*About this task:* Lines from the material below that hold the string "Item" are what is needed; copy each of them.
── Data supplied ──
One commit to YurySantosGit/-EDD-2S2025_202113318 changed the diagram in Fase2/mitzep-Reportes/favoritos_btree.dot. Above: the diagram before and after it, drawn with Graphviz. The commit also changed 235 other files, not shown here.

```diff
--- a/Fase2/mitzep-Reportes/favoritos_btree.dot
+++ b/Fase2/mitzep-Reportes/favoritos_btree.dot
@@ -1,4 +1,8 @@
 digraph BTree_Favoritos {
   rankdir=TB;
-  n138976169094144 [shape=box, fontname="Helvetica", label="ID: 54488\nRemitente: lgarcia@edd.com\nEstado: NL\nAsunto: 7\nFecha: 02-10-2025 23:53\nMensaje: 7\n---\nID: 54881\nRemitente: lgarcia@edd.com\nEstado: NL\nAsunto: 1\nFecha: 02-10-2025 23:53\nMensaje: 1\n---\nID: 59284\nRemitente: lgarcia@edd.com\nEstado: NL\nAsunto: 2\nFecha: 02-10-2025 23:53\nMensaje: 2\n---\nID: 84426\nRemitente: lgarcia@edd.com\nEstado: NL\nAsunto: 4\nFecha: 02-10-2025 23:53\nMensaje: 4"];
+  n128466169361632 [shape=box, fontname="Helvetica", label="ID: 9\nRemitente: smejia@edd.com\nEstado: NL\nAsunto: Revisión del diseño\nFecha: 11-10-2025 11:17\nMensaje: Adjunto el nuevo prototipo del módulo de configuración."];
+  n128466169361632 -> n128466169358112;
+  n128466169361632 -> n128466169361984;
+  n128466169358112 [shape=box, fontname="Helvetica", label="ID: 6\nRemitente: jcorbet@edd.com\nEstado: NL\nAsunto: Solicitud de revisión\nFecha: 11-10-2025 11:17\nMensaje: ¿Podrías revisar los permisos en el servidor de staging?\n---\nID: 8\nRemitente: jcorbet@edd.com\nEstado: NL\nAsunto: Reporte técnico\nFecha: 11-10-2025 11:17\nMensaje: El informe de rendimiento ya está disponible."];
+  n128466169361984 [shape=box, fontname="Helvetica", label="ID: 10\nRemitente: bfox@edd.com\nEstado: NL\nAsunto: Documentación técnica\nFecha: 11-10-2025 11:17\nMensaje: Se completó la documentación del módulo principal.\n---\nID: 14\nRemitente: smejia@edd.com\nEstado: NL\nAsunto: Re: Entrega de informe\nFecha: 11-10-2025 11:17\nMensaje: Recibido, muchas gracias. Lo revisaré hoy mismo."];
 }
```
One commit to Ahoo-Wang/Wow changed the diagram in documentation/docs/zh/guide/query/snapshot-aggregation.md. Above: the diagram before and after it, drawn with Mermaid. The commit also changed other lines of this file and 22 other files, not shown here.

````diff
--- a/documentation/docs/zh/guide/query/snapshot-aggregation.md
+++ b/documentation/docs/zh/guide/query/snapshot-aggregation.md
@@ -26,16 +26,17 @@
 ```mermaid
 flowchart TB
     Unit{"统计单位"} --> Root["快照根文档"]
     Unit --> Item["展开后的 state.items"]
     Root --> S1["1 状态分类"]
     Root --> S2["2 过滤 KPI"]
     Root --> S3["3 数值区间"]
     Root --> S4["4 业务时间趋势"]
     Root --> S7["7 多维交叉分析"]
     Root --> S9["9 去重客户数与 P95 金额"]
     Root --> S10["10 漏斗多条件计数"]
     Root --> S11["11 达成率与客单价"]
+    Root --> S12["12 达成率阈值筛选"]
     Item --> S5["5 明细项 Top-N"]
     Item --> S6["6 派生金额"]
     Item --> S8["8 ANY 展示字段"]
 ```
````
───
*Exercise output:*
     Unit --> Item["展开后的 state.items"]
     Item --> S5["5 明细项 Top-N"]
     Item --> S6["6 派生金额"]
     Item --> S8["8 ANY 展示字段"]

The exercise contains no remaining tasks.